The glittering new deal to end the government shutdown and debt-ceiling crisis has one tiny little sop to the Republicans. Let's hope they don't break their arms patting themselves on the back about it. The sop is a provision to tighten "income verification" for people applying for federal subsidies for health insurance under the Affordable Care Act. We reported on this provision earlier this week. Here's a little more background. Bottom line: the problem that the new "tightening" is supposed to resolve doesn't even exist (Michael Hiltzik, 10/16).
USA Today: After Debt Deal, What Now?
Yes, today's GOP is far less inclined to compromise. Yet all but the most intransigent Tea Party Republicans recognize that the doomed effort to defund Obamacare was, in the words of Sen. John McCain, R-Ariz., a "shameful chapter." Republicans might be cautious about acting for fear of attracting far-right opponents in party primaries. Even so, as the 16-day shutdown lurches to its entirely predictable conclusion, they know that the best interests of the Republican Party are in getting out of the place they're occupying (10/16).
USA Today: Rep. John Fleming: 'This Fight Didn’t End Last Night'
The battle unified Republicans in repeated efforts to keep government open while shutting down Obamacare. The sequester caps, so hated by Democrats, remain intact. Obamacare's problematic rollout has been highlighted. And the president's move to take the nation to the brink of default will not achieve his political goal of taking back the House. Not only were attempts at defunding Obamacare worth the effort, they remain far from over. While the political debate has ended for the moment, like any prizefight there are many rounds, and this fight didn't end last night. Washington liberals have so much invested in Obamacare, they don't dare admit its failures (Rep. John Fleming, 10/17).
The New York Times: The Myth Of The Medical-Device Tax
In the last few days of negotiations in Congress, repeal of the Affordable Care Act’s tax on medical devices emerged as a key Republican demand. The medical-device industry waged an intense lobbying campaign -- even garnering the support of many Democrats who favored the law -- arguing that the tax would stifle innovation and increase health care costs (Topher Spiro, 10/16).
Los Angeles Times: How To Build A Better Flu Vaccine
The Spanish flu pandemic of 1918-19 killed 583,135 Americans, according to public health authorities at the time. Although we no longer suffer such a high rate of flu deaths, during a non-pandemic season, flu still kills on average thousands each year in this country. From the 1976-77 season to the 2006-07 season, flu-associated deaths ranged from a low of about 3,000 to a high of about 49,000, according to the national Centers for Disease Control and Prevention (Henry I. Miller, 10/17).
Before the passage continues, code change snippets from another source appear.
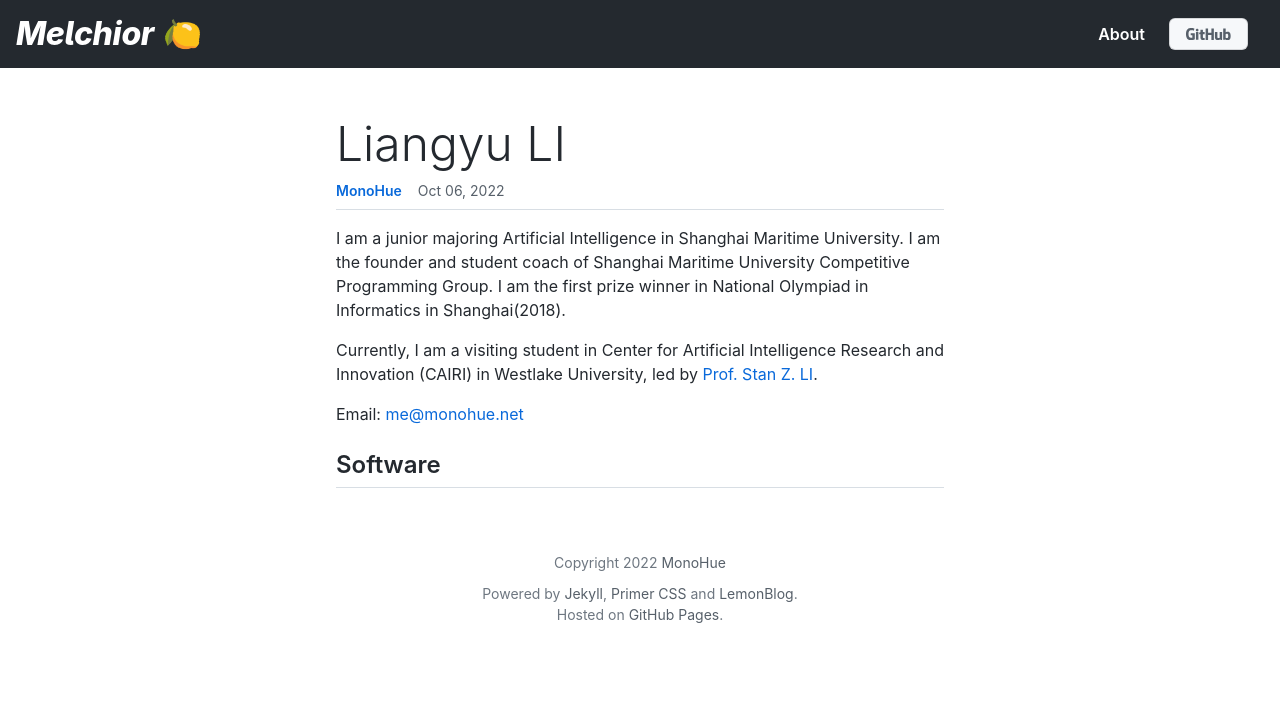
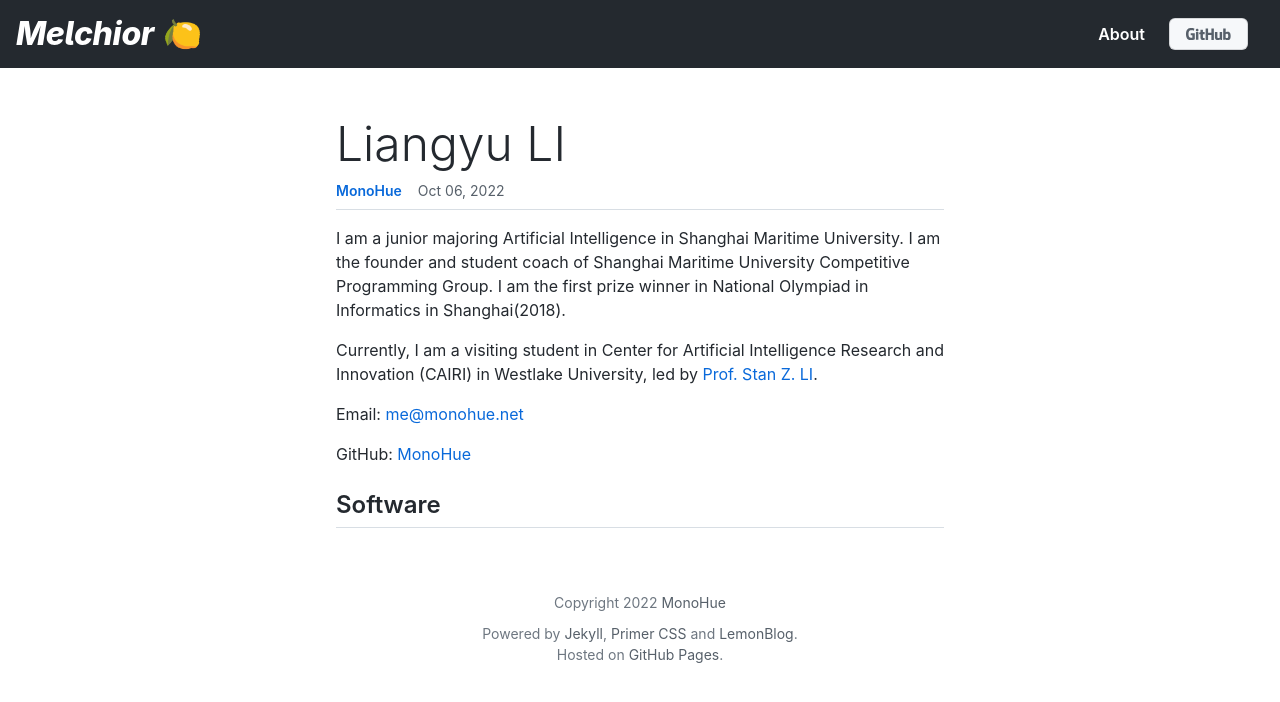
Before and after one commit to MonoHue/Melchior, a Jekyll site: the page built from docs/_posts/2022-10-06-monohue.md, in a window 1280 px wide. Shown: the top 702 px of the page. Built offline with Jekyll 4.4.1, drawn with Linux system fonts in a browser that asks for light colours.

Commit message:
Update 2022-10-06-monohue.md

```diff
--- a/docs/_posts/2022-10-06-monohue.md
+++ b/docs/_posts/2022-10-06-monohue.md
@@ -13,4 +13,6 @@ Currently, I am a visiting student in Center for Artificial Intelligence Researc
 
 Email: [me@monohue.net](mailto:me@monohue.net)
 
+GitHub: [MonoHue](https://github.com/MonoHue)
+
 ## Software
```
The White House set low expectations for the Affordable Care Act's October 1 debut, so anything remotely competent should have seemed like a success. But three weeks on, the catastrophe that is Healthcare.gov and the 36 insurance exchanges run by the federal government is an insult to the "glitches" President Obama said were inevitable. This isn't some coding error, or even the Health and Human Service Department's usual incompetence. The failures that have all but disabled ObamaCare are the result of deliberate political choices, which HHS and the White House are compounding with secrecy and stonewalling (10/16).